- **WHAT NEEDS TO BE DONE**:
From the entries below, report only the number of lines that contain the word "accuracy".

───── PROVIDED INFORMATION

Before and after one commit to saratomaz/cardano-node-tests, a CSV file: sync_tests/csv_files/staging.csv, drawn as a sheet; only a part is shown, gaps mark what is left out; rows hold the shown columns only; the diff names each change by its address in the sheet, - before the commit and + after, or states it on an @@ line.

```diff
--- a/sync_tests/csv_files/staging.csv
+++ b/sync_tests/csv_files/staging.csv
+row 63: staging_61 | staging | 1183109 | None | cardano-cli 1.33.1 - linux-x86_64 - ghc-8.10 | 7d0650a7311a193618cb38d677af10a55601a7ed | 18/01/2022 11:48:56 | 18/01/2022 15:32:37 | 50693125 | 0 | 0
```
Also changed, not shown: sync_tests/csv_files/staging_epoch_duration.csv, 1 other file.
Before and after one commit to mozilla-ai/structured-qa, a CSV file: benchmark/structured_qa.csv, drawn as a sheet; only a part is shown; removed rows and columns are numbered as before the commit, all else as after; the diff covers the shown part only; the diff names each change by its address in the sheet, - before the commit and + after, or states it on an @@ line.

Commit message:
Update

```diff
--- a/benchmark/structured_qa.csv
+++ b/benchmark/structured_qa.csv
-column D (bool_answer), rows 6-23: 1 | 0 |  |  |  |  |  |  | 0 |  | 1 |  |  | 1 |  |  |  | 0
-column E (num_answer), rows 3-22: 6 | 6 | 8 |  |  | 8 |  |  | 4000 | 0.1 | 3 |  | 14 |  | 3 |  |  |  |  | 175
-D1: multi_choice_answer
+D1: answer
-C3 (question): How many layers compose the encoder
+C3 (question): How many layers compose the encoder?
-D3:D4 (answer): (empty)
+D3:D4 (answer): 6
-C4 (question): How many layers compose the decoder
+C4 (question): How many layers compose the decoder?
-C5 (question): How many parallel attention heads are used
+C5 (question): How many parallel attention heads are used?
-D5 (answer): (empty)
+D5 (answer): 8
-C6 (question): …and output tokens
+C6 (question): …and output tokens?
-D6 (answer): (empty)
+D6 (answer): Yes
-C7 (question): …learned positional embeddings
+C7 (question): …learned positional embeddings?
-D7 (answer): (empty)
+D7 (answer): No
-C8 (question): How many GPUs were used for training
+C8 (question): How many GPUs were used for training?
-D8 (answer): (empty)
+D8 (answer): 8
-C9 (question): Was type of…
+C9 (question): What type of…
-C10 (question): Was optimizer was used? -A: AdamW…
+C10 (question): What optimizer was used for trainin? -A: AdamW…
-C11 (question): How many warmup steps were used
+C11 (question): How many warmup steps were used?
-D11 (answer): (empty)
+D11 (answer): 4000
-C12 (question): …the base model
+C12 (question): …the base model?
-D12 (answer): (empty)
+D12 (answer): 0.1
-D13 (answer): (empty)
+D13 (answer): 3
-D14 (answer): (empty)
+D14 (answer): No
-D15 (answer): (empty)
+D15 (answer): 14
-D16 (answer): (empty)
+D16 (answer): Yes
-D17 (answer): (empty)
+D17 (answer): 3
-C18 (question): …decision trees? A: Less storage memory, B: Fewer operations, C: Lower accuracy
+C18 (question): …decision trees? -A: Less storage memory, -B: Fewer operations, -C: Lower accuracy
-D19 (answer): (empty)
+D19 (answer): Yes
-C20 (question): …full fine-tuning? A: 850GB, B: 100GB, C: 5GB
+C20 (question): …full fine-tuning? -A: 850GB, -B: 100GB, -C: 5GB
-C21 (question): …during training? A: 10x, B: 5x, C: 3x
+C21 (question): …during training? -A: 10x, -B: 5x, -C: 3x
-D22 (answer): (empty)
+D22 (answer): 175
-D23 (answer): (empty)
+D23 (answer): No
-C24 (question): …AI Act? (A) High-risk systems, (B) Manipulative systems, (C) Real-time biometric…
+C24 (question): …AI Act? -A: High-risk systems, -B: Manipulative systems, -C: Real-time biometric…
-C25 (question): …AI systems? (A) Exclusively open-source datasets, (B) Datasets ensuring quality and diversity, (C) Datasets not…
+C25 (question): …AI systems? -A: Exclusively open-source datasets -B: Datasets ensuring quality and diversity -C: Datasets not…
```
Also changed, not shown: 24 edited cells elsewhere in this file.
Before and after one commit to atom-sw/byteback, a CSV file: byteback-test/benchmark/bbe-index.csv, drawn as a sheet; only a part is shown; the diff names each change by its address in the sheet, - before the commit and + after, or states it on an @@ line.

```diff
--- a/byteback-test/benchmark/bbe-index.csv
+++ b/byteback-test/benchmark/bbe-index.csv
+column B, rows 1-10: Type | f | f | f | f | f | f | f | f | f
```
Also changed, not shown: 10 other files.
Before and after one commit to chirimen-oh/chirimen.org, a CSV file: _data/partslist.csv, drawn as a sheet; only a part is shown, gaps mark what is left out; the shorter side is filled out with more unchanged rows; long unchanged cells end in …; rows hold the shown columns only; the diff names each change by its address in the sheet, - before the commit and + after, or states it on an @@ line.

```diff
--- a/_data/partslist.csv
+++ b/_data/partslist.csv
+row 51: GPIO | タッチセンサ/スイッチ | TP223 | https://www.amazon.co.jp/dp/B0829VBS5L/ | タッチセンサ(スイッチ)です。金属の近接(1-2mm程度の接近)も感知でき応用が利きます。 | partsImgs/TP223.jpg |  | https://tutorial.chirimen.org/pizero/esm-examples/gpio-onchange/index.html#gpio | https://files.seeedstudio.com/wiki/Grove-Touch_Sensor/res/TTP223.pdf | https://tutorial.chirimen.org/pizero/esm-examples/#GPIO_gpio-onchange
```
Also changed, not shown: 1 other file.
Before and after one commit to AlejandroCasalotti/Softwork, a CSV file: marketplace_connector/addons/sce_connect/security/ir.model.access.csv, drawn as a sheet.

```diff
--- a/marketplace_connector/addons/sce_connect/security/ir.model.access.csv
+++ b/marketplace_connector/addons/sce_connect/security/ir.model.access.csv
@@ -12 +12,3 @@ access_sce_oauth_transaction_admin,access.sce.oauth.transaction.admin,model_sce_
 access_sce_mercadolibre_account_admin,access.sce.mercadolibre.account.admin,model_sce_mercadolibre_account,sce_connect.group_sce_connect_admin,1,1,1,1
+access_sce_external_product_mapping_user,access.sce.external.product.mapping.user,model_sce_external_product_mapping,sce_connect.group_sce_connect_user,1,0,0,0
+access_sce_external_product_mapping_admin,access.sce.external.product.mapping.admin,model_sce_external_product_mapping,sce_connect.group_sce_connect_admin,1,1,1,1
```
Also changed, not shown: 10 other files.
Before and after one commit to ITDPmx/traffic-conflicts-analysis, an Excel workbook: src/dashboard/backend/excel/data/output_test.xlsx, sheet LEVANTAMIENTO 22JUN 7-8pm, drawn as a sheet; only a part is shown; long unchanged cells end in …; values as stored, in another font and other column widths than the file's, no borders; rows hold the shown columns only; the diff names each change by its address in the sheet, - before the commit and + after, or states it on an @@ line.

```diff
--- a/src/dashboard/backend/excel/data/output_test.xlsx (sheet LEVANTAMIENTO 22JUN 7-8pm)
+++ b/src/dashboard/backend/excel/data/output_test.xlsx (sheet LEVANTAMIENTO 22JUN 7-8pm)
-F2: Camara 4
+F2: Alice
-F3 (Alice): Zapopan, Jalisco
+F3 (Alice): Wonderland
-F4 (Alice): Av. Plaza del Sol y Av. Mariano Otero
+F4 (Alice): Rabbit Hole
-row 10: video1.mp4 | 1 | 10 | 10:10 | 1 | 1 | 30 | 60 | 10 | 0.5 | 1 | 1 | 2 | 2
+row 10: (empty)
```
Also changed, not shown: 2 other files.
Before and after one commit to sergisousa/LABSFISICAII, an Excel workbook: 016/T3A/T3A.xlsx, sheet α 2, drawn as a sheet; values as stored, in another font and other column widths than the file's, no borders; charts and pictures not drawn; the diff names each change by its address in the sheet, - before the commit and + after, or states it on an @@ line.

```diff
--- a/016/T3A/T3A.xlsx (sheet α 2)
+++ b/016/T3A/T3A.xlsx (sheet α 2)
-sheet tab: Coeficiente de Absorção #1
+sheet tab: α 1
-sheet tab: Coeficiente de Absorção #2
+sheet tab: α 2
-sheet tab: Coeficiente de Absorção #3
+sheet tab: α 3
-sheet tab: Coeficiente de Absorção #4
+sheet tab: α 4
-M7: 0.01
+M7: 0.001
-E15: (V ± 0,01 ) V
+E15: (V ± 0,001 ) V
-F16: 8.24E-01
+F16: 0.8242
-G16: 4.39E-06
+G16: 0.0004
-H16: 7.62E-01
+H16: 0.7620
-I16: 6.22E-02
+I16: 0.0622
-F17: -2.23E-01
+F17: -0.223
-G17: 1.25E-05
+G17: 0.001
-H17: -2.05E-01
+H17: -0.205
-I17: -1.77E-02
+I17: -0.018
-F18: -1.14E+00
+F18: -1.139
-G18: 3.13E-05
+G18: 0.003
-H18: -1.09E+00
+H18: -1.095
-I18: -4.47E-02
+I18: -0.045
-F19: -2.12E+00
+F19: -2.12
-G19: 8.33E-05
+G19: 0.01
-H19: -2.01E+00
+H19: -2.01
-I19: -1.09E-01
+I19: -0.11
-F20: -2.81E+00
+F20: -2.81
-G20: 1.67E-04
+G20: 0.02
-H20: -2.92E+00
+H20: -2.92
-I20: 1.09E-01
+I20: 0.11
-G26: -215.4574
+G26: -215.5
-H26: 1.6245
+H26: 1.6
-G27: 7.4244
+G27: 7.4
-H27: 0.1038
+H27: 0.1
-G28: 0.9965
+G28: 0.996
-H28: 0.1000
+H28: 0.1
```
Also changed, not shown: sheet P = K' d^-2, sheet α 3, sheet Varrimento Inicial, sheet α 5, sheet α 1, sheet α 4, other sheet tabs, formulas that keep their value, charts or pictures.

──────────

- **ANSWER BOX**:
2